*Activity*
Where a line below holds the string "nghiệm", that line goes into the answer.

Dataset records below:

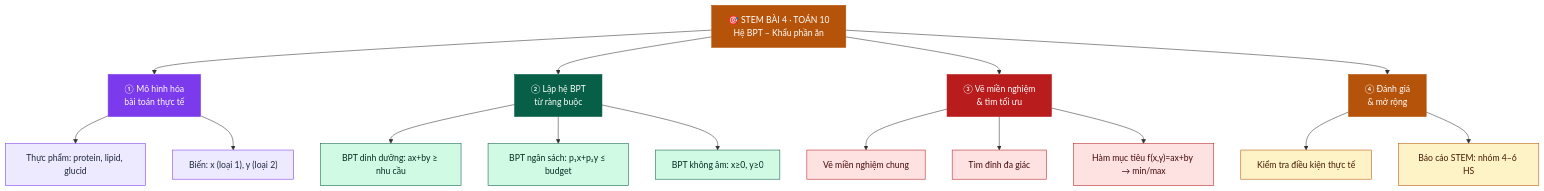
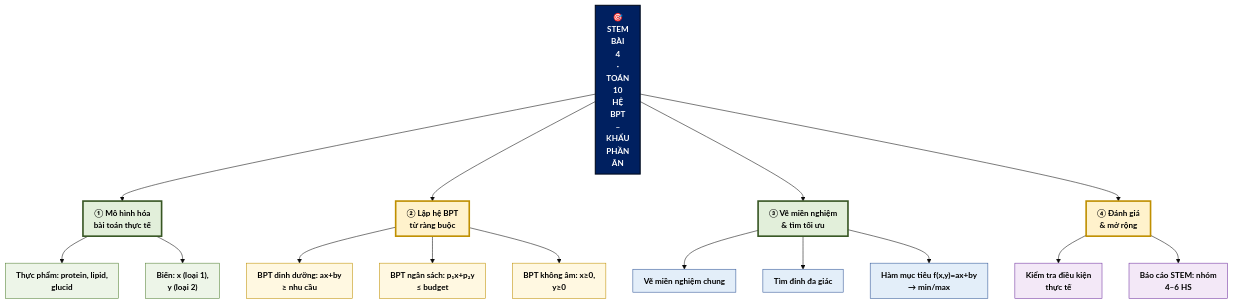
One commit to Trangtu66/Taode_thi_online changed the eighth of 30 diagrams in README.md. Above: the diagram before and after it, drawn with Mermaid. The commit also changed other lines of this file and 299 other files, not shown here.

````diff
--- a/README.md
+++ b/README.md
@@ -292,32 +329,35 @@
 ```mermaid
+%%{init: {"theme": "base", "htmlLabels": true, "flowchart": {"htmlLabels": true, "padding": 10, "curve": "basis"}, "themeVariables": {"fontSize": "15px"}}}%%
 graph TD
-    G["🎯 STEM BÀI 4 · TOÁN 10<br/>Hệ BPT – Khẩu phần ăn"]:::root
+    G["🎯<BR/>STEM<BR/>BÀI<BR/>4<BR/>·<BR/>TOÁN<BR/>10<BR/>HỆ<BR/>BPT<BR/>–<BR/>KHẨU<BR/>PHẦN<BR/>ĂN"]:::root
     G --> A["① Mô hình hóa<br/>bài toán thực tế"]:::n1
     G --> B["② Lập hệ BPT<br/>từ ràng buộc"]:::n2
     G --> C["③ Vẽ miền nghiệm<br/>& tìm tối ưu"]:::n3
     G --> D["④ Đánh giá<br/>& mở rộng"]:::n4
 
-    A --> A1["Thực phẩm: protein, lipid, glucid"]:::l1
-    A --> A2["Biến: x (loại 1), y (loại 2)"]:::l1
+    A --> A1["Thực phẩm: protein, lipid,<br/>glucid"]:::l1
+    A --> A2["Biến: x (loại 1),<br/>y (loại 2)"]:::l1
 
-    B --> B1["BPT dinh dưỡng: ax+by ≥ nhu cầu"]:::l2
-    B --> B2["BPT ngân sách: p₁x+p₂y ≤ budget"]:::l2
-    B --> B3["BPT không âm: x≥0, y≥0"]:::l2
+    B --> B1["BPT dinh dưỡng: ax+by<br/>≥ nhu cầu"]:::l2
+    B --> B2["BPT ngân sách: p₁x+p₂y<br/>≤ budget"]:::l2
+    B --> B3["BPT không âm: x≥0,<br/>y≥0"]:::l2
 
     C --> C1["Vẽ miền nghiệm chung"]:::l3
     C --> C2["Tìm đỉnh đa giác"]:::l3
-    C --> C3["Hàm mục tiêu f(x,y)=ax+by → min/max"]:::l3
+    C --> C3["Hàm mục tiêu f(x,y)=ax+by<br/>→ min/max"]:::l3
 
-    D --> D1["Kiểm tra điều kiện thực tế"]:::l4
-    D --> D2["Báo cáo STEM: nhóm 4–6 HS"]:::l4
+    D --> D1["Kiểm tra điều kiện<br/>thực tế"]:::l4
+    D --> D2["Báo cáo STEM: nhóm<br/>4–6 HS"]:::l4
 
-    classDef root fill:#B45309,color:#fff,stroke:#B45309
-    classDef n1 fill:#7C3AED,color:#fff,stroke:#7C3AED
-    classDef n2 fill:#065F46,color:#fff,stroke:#065F46
-    classDef n3 fill:#B91C1C,color:#fff,stroke:#B91C1C
-    classDef n4 fill:#B45309,color:#fff,stroke:#B45309
-    classDef l1 fill:#EDE9FE,color:#1E293B,stroke:#7C3AED
-    classDef l2 fill:#D1FAE5,color:#022c22,stroke:#065F46
-    classDef l3 fill:#FEE2E2,color:#450a0a,stroke:#B91C1C
-    classDef l4 fill:#FEF3C7,color:#451a03,stroke:#B45309
+    classDef root fill:#002060,color:#FFFFFF,stroke:#000B1E,stroke-width:2px,font-weight:bold
+    classDef n1 fill:#E2EFDA,color:#000000,stroke:#375623,stroke-width:3px,font-weight:bold
+    classDef n2 fill:#FFF2CC,color:#000000,stroke:#BF8F00,stroke-width:3px,font-weight:bold
+    classDef n3 fill:#E2EFDA,color:#000000,stroke:#375623,stroke-width:3px,font-weight:bold
+    classDef n4 fill:#FFF2CC,color:#000000,stroke:#BF8F00,stroke-width:3px,font-weight:bold
+    classDef n5 fill:#E2EFDA,color:#000000,stroke:#375623,stroke-width:3px,font-weight:bold
+    classDef l1 fill:#EDF5E8,color:#000000,stroke:#548235
+    classDef l2 fill:#FFF8E1,color:#000000,stroke:#BF8F00
+    classDef l3 fill:#E3EEF9,color:#000000,stroke:#2F5597
+    classDef l4 fill:#F3E8F7,color:#000000,stroke:#7030A0
+    classDef l5 fill:#FDE9E1,color:#000000,stroke:#C55A11
 ```
````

End of Dataset records.

*Problem solution*
     G --> C["③ Vẽ miền nghiệm<br/>& tìm tối ưu"]:::n3
     C --> C1["Vẽ miền nghiệm chung"]:::l3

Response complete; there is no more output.